(Data shown Opens)

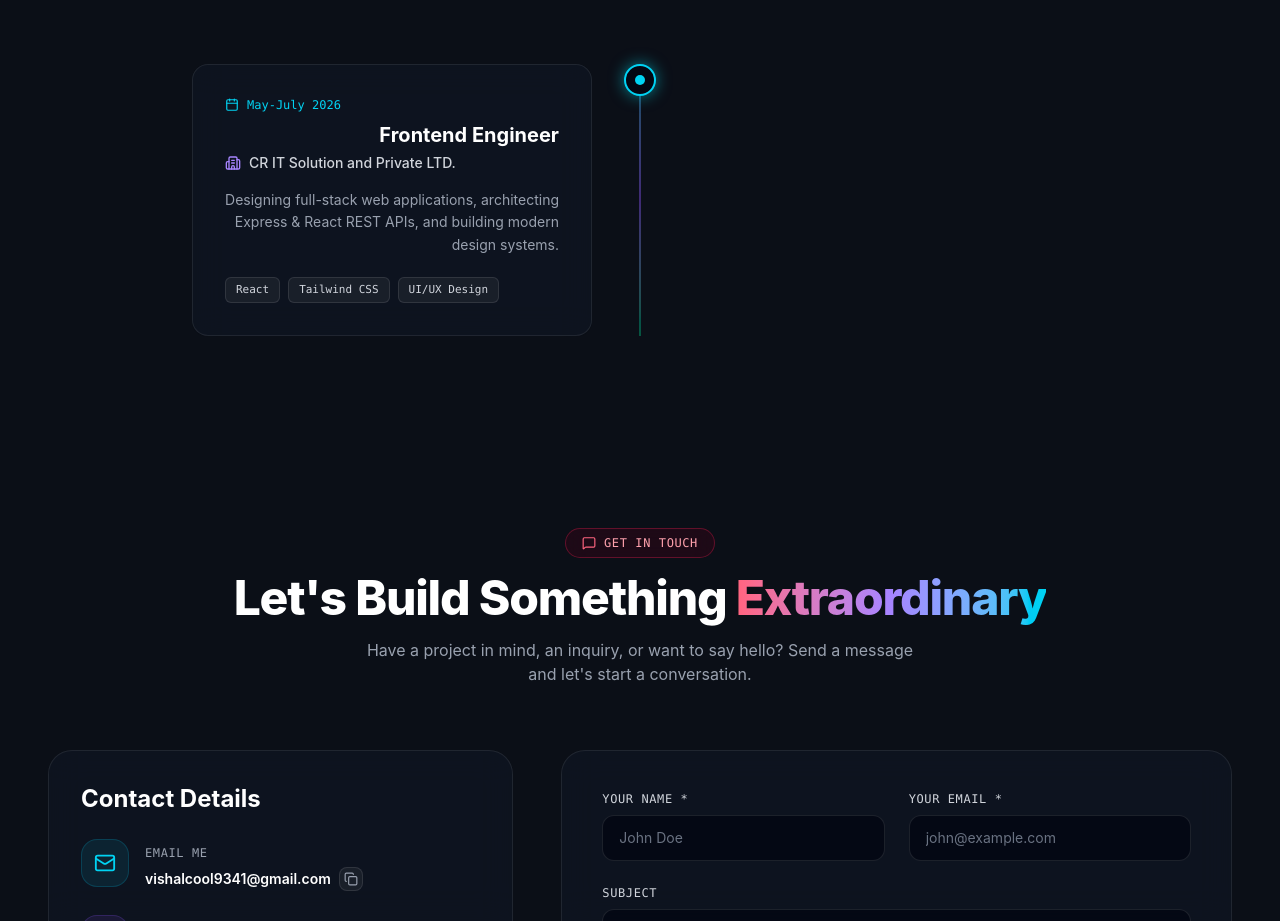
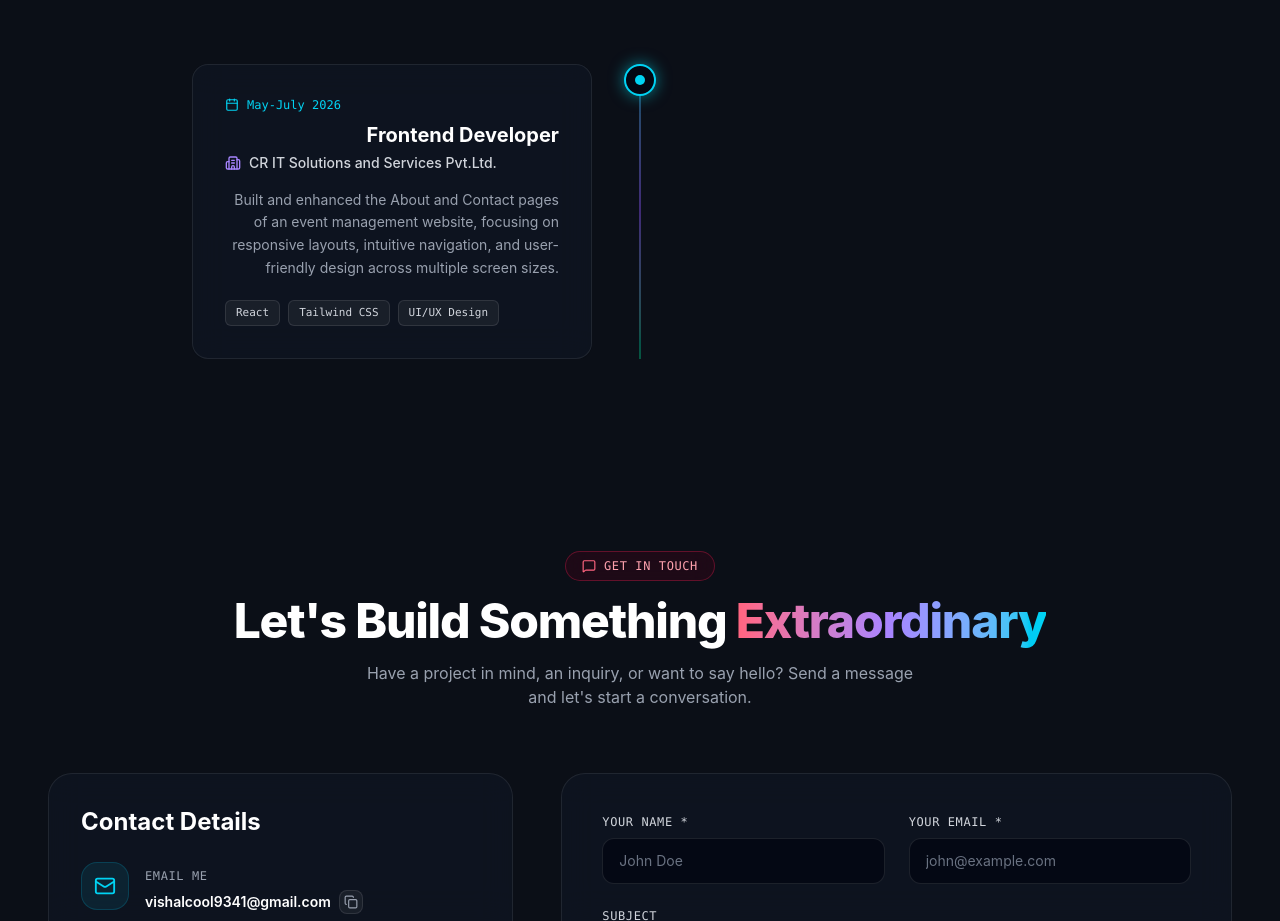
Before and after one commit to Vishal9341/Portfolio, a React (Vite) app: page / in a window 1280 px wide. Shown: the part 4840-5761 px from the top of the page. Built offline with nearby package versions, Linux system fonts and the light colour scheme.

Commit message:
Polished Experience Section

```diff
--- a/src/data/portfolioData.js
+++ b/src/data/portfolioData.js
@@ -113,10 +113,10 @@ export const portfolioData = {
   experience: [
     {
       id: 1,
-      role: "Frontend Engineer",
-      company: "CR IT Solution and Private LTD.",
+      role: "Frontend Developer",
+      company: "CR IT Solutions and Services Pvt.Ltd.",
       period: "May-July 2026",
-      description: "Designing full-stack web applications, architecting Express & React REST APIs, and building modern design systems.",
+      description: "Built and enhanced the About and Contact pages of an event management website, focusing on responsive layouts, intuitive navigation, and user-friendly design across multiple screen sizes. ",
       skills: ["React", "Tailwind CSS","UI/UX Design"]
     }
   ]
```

(Data shown Closes)

Your objective: The data above must be written out again without alteration, and the pictures in them must be excluded.

Solved exercise:
Before and after one commit to Vishal9341/Portfolio, a React (Vite) app: page / in a window 1280 px wide. Shown: the part 4840-5761 px from the top of the page. Built offline with nearby package versions, Linux system fonts and the light colour scheme.

Commit message:
Polished Experience Section

```diff
--- a/src/data/portfolioData.js
+++ b/src/data/portfolioData.js
@@ -113,10 +113,10 @@ export const portfolioData = {
   experience: [
     {
       id: 1,
-      role: "Frontend Engineer",
-      company: "CR IT Solution and Private LTD.",
+      role: "Frontend Developer",
+      company: "CR IT Solutions and Services Pvt.Ltd.",
       period: "May-July 2026",
-      description: "Designing full-stack web applications, architecting Express & React REST APIs, and building modern design systems.",
+      description: "Built and enhanced the About and Contact pages of an event management website, focusing on responsive layouts, intuitive navigation, and user-friendly design across multiple screen sizes. ",
       skills: ["React", "Tailwind CSS","UI/UX Design"]
     }
   ]
```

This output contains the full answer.